Top of RECORDS FOR THIS TASK
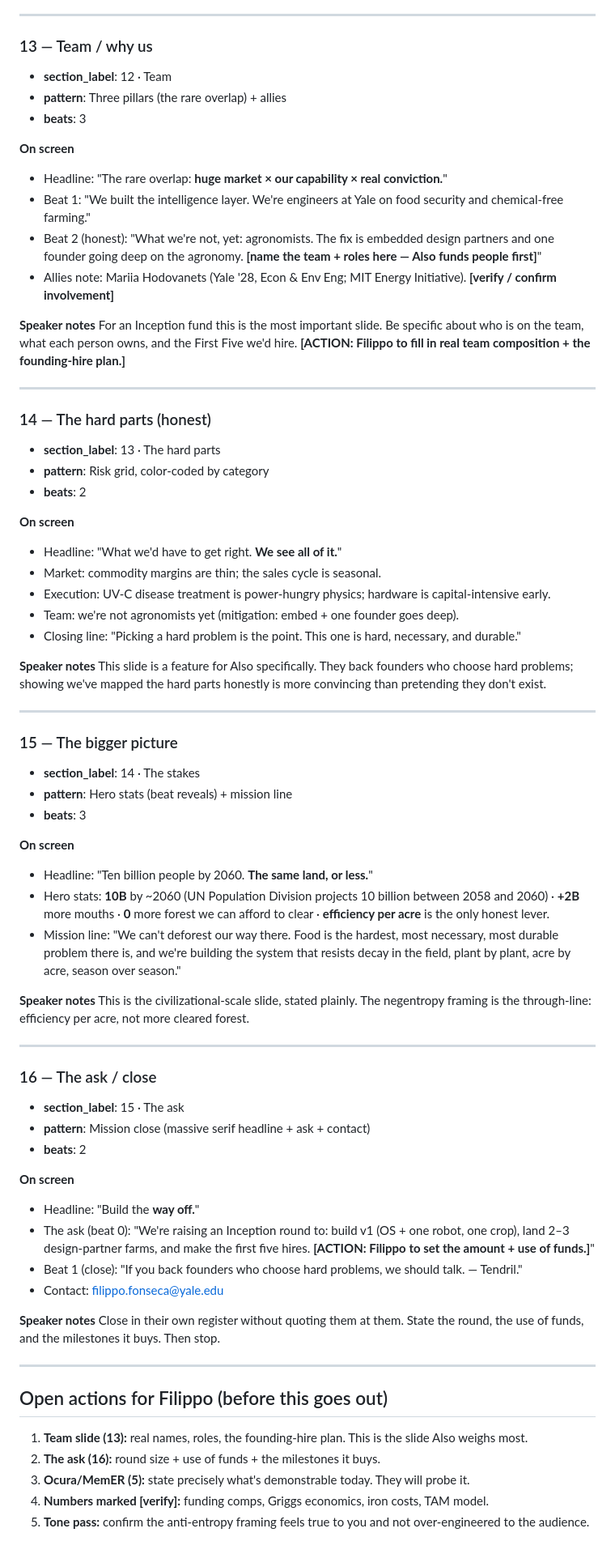
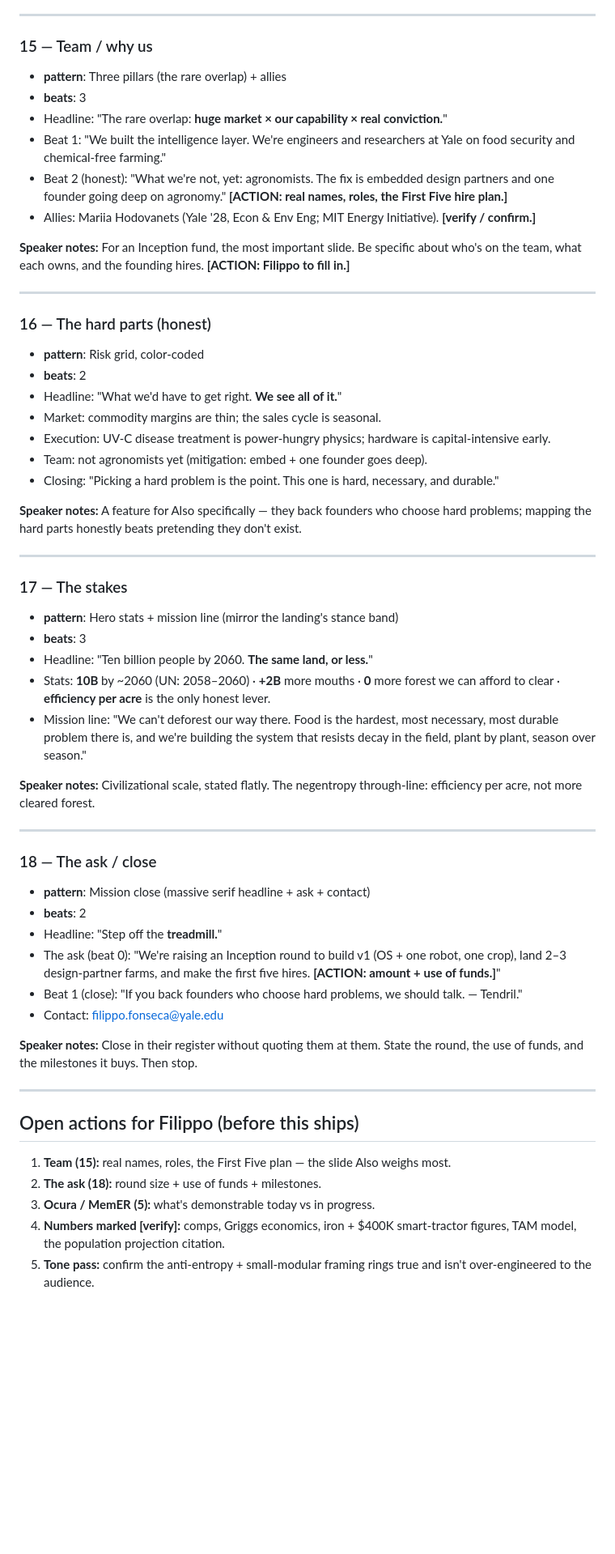
Before and after one commit to filippo-fonseca/presentation-slides, a Markdown page: decks/tendril-vc-spec.md, the part around one of its changes. Shown at 81% size. GitHub-like rendering; blank space fills up the shorter version.

```diff
--- a/decks/tendril-vc-spec.md
+++ b/decks/tendril-vc-spec.md
@@ -312,78 +215,57 @@ The core never changes; the limbs do. Each phase is a new attachment on a loop t
 
 ---
 
-### 13 — Team / why us
-
-- **section_label**: 12 · Team
+### 15 — Team / why us
 - **pattern**: Three pillars (the rare overlap) + allies
 - **beats**: 3
+- Headline: "The rare overlap: **huge market × our capability × real conviction.**"
+- Beat 1: "We built the intelligence layer. We're engineers and researchers at Yale on food security and chemical-free farming."
+- Beat 2 (honest): "What we're not, yet: agronomists. The fix is embedded design partners and one founder going deep on agronomy." **[ACTION: real names, roles, the First Five hire plan.]**
+- Allies: Mariia Hodovanets (Yale '28, Econ & Env Eng; MIT Energy Initiative). **[verify / confirm.]**
 
-**On screen**
-- Headline: "The rare overlap: **huge market × our capability × real conviction.**"
-- Beat 1: "We built the intelligence layer. We're engineers at Yale on food security and chemical-free farming."
-- Beat 2 (honest): "What we're not, yet: agronomists. The fix is embedded design partners and one founder going deep on the agronomy. **[name the team + roles here — Also funds people first]**"
-- Allies note: Mariia Hodovanets (Yale '28, Econ & Env Eng; MIT Energy Initiative). **[verify / confirm involvement]**
-
-**Speaker notes**
-For an Inception fund this is the most important slide. Be specific about who is on the team, what each person owns, and the First Five we'd hire. **[ACTION: Filippo to fill in real team composition + the founding-hire plan.]**
+**Speaker notes:** For an Inception fund, the most important slide. Be specific about who's on the team, what each owns, and the founding hires. **[ACTION: Filippo to fill in.]**
 
 ---
 
-### 14 — The hard parts (honest)
-
-- **section_label**: 13 · The hard parts
-- **pattern**: Risk grid, color-coded by category
+### 16 — The hard parts (honest)
+- **pattern**: Risk grid, color-coded
 - **beats**: 2
-
-**On screen**
 - Headline: "What we'd have to get right. **We see all of it.**"
 - Market: commodity margins are thin; the sales cycle is seasonal.
 - Execution: UV-C disease treatment is power-hungry physics; hardware is capital-intensive early.
-- Team: we're not agronomists yet (mitigation: embed + one founder goes deep).
-- Closing line: "Picking a hard problem is the point. This one is hard, necessary, and durable."
+- Team: not agronomists yet (mitigation: embed + one founder goes deep).
+- Closing: "Picking a hard problem is the point. This one is hard, necessary, and durable."
 
-**Speaker notes**
-This slide is a feature for Also specifically. They back founders who choose hard problems; showing we've mapped the hard parts honestly is more convincing than pretending they don't exist.
+**Speaker notes:** A feature for Also specifically — they back founders who choose hard problems; mapping the hard parts honestly beats pretending they don't exist.
 
 ---
 
-### 15 — The bigger picture
+### 17 — The stakes
+- **pattern**: Hero stats + mission line (mirror the landing's stance band)
+- **beats**: 3
+- Headline: "Ten billion people by 2060. **The same land, or less.**"
+- Stats: **10B** by ~2060 (UN: 2058–2060) · **+2B** more mouths · **0** more forest we can afford to clear · **efficiency per acre** is the only honest lever.
+- Mission line: "We can't deforest our way there. Food is the hardest, most necessary, most durable problem there is, and we're building the system that resists decay in the field, plant by plant, season over season."
 
-- **section_label**: 14 · The stakes
-- **pattern**: Hero stats (beat reveals) + mission line
-- **beats**: 3
-
-**On screen**
-- Headline: "Ten billion people by 2060. **The same land, or less.**"
-- Hero stats: **10B** by ~2060 (UN Population Division projects 10 billion between 2058 and 2060) · **+2B** more mouths · **0** more forest we can afford to clear · **efficiency per acre** is the only honest lever.
-- Mission line: "We can't deforest our way there. Food is the hardest, most necessary, most durable problem there is, and we're building the system that resists decay in the field, plant by plant, acre by acre, season over season."
-
-**Speaker notes**
-This is the civilizational-scale slide, stated plainly. The negentropy framing is the through-line: efficiency per acre, not more cleared forest.
+**Speaker notes:** Civilizational scale, stated flatly. The negentropy through-line: efficiency per acre, not more cleared forest.
 
 ---
 
-### 16 — The ask / close
-
-- **section_label**: 15 · The ask
+### 18 — The ask / close
 - **pattern**: Mission close (massive serif headline + ask + contact)
 - **beats**: 2
-
-**On screen**
-- Headline: "Build the **way off.**"
-- The ask (beat 0): "We're raising an Inception round to: build v1 (OS + one robot, one crop), land 2–3 design-partner farms, and make the first five hires. **[ACTION: Filippo to set the amount + use of funds.]**"
+- Headline: "Step off the **treadmill.**"
+- The ask (beat 0): "We're raising an Inception round to build v1 (OS + one robot, one crop), land 2–3 design-partner farms, and make the first five hires. **[ACTION: amount + use of funds.]**"
 - Beat 1 (close): "If you back founders who choose hard problems, we should talk. — Tendril."
 - Contact: filippo.fonseca@yale.edu
 
-**Speaker notes**
-Close in their own register without quoting them at them. State the round, the use of funds, and the milestones it buys. Then stop.
+**Speaker notes:** Close in their register without quoting them at them. State the round, the use of funds, and the milestones it buys. Then stop.
 
 ---
 
-## Open actions for Filippo (before this goes out)
-
-1. **Team slide (13):** real names, roles, the founding-hire plan. This is the slide Also weighs most.
-2. **The ask (16):** round size + use of funds + the milestones it buys.
-3. **Ocura/MemER (5):** state precisely what's demonstrable today. They will probe it.
-4. **Numbers marked [verify]:** funding comps, Griggs economics, iron costs, TAM model.
-5. **Tone pass:** confirm the anti-entropy framing feels true to you and not over-engineered to the audience.
+## Open actions for Filippo (before this ships)
+1. **Team (15):** real names, roles, the First Five plan — the slide Also weighs most.
+2. **The ask (18):** round size + use of funds + milestones.
+3. **Ocura / MemER (5):** what's demonstrable today vs in progress.
+4. **Numbers marked [verify]:** comps, Griggs economics, iron + $400K smart-tractor figures, TAM model, the population projection citation.
+5. **Tone pass:** confirm the anti-entropy + small-modular framing rings true and isn't over-engineered to the audience.
```
Also changed, not shown: other parts of decks/tendril-vc-spec.md (+113 -210 lines).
Bottom of RECORDS FOR THIS TASK
## WHAT TO WORK ON
Set down the data above verbatim, omitting every image.

## ANSWER TO THE PROBLEM
Before and after one commit to filippo-fonseca/presentation-slides, a Markdown page: decks/tendril-vc-spec.md, the part around one of its changes. Shown at 81% size. GitHub-like rendering; blank space fills up the shorter version.

```diff
--- a/decks/tendril-vc-spec.md
+++ b/decks/tendril-vc-spec.md
@@ -312,78 +215,57 @@ The core never changes; the limbs do. Each phase is a new attachment on a loop t
 
 ---
 
-### 13 — Team / why us
-
-- **section_label**: 12 · Team
+### 15 — Team / why us
 - **pattern**: Three pillars (the rare overlap) + allies
 - **beats**: 3
+- Headline: "The rare overlap: **huge market × our capability × real conviction.**"
+- Beat 1: "We built the intelligence layer. We're engineers and researchers at Yale on food security and chemical-free farming."
+- Beat 2 (honest): "What we're not, yet: agronomists. The fix is embedded design partners and one founder going deep on agronomy." **[ACTION: real names, roles, the First Five hire plan.]**
+- Allies: Mariia Hodovanets (Yale '28, Econ & Env Eng; MIT Energy Initiative). **[verify / confirm.]**
 
-**On screen**
-- Headline: "The rare overlap: **huge market × our capability × real conviction.**"
-- Beat 1: "We built the intelligence layer. We're engineers at Yale on food security and chemical-free farming."
-- Beat 2 (honest): "What we're not, yet: agronomists. The fix is embedded design partners and one founder going deep on the agronomy. **[name the team + roles here — Also funds people first]**"
-- Allies note: Mariia Hodovanets (Yale '28, Econ & Env Eng; MIT Energy Initiative). **[verify / confirm involvement]**
-
-**Speaker notes**
-For an Inception fund this is the most important slide. Be specific about who is on the team, what each person owns, and the First Five we'd hire. **[ACTION: Filippo to fill in real team composition + the founding-hire plan.]**
+**Speaker notes:** For an Inception fund, the most important slide. Be specific about who's on the team, what each owns, and the founding hires. **[ACTION: Filippo to fill in.]**
 
 ---
 
-### 14 — The hard parts (honest)
-
-- **section_label**: 13 · The hard parts
-- **pattern**: Risk grid, color-coded by category
+### 16 — The hard parts (honest)
+- **pattern**: Risk grid, color-coded
 - **beats**: 2
-
-**On screen**
 - Headline: "What we'd have to get right. **We see all of it.**"
 - Market: commodity margins are thin; the sales cycle is seasonal.
 - Execution: UV-C disease treatment is power-hungry physics; hardware is capital-intensive early.
-- Team: we're not agronomists yet (mitigation: embed + one founder goes deep).
-- Closing line: "Picking a hard problem is the point. This one is hard, necessary, and durable."
+- Team: not agronomists yet (mitigation: embed + one founder goes deep).
+- Closing: "Picking a hard problem is the point. This one is hard, necessary, and durable."
 
-**Speaker notes**
-This slide is a feature for Also specifically. They back founders who choose hard problems; showing we've mapped the hard parts honestly is more convincing than pretending they don't exist.
+**Speaker notes:** A feature for Also specifically — they back founders who choose hard problems; mapping the hard parts honestly beats pretending they don't exist.
 
 ---
 
-### 15 — The bigger picture
+### 17 — The stakes
+- **pattern**: Hero stats + mission line (mirror the landing's stance band)
+- **beats**: 3
+- Headline: "Ten billion people by 2060. **The same land, or less.**"
+- Stats: **10B** by ~2060 (UN: 2058–2060) · **+2B** more mouths · **0** more forest we can afford to clear · **efficiency per acre** is the only honest lever.
+- Mission line: "We can't deforest our way there. Food is the hardest, most necessary, most durable problem there is, and we're building the system that resists decay in the field, plant by plant, season over season."
 
-- **section_label**: 14 · The stakes
-- **pattern**: Hero stats (beat reveals) + mission line
-- **beats**: 3
-
-**On screen**
-- Headline: "Ten billion people by 2060. **The same land, or less.**"
-- Hero stats: **10B** by ~2060 (UN Population Division projects 10 billion between 2058 and 2060) · **+2B** more mouths · **0** more forest we can afford to clear · **efficiency per acre** is the only honest lever.
-- Mission line: "We can't deforest our way there. Food is the hardest, most necessary, most durable problem there is, and we're building the system that resists decay in the field, plant by plant, acre by acre, season over season."
-
-**Speaker notes**
-This is the civilizational-scale slide, stated plainly. The negentropy framing is the through-line: efficiency per acre, not more cleared forest.
+**Speaker notes:** Civilizational scale, stated flatly. The negentropy through-line: efficiency per acre, not more cleared forest.
 
 ---
 
-### 16 — The ask / close
-
-- **section_label**: 15 · The ask
+### 18 — The ask / close
 - **pattern**: Mission close (massive serif headline + ask + contact)
 - **beats**: 2
-
-**On screen**
-- Headline: "Build the **way off.**"
-- The ask (beat 0): "We're raising an Inception round to: build v1 (OS + one robot, one crop), land 2–3 design-partner farms, and make the first five hires. **[ACTION: Filippo to set the amount + use of funds.]**"
+- Headline: "Step off the **treadmill.**"
+- The ask (beat 0): "We're raising an Inception round to build v1 (OS + one robot, one crop), land 2–3 design-partner farms, and make the first five hires. **[ACTION: amount + use of funds.]**"
 - Beat 1 (close): "If you back founders who choose hard problems, we should talk. — Tendril."
 - Contact: filippo.fonseca@yale.edu
 
-**Speaker notes**
-Close in their own register without quoting them at them. State the round, the use of funds, and the milestones it buys. Then stop.
+**Speaker notes:** Close in their register without quoting them at them. State the round, the use of funds, and the milestones it buys. Then stop.
 
 ---
 
-## Open actions for Filippo (before this goes out)
-
-1. **Team slide (13):** real names, roles, the founding-hire plan. This is the slide Also weighs most.
-2. **The ask (16):** round size + use of funds + the milestones it buys.
-3. **Ocura/MemER (5):** state precisely what's demonstrable today. They will probe it.
-4. **Numbers marked [verify]:** funding comps, Griggs economics, iron costs, TAM model.
-5. **Tone pass:** confirm the anti-entropy framing feels true to you and not over-engineered to the audience.
+## Open actions for Filippo (before this ships)
+1. **Team (15):** real names, roles, the First Five plan — the slide Also weighs most.
+2. **The ask (18):** round size + use of funds + milestones.
+3. **Ocura / MemER (5):** what's demonstrable today vs in progress.
+4. **Numbers marked [verify]:** comps, Griggs economics, iron + $400K smart-tractor figures, TAM model, the population projection citation.
+5. **Tone pass:** confirm the anti-entropy + small-modular framing rings true and isn't over-engineered to the audience.
```
Also changed, not shown: other parts of decks/tendril-vc-spec.md (+113 -210 lines).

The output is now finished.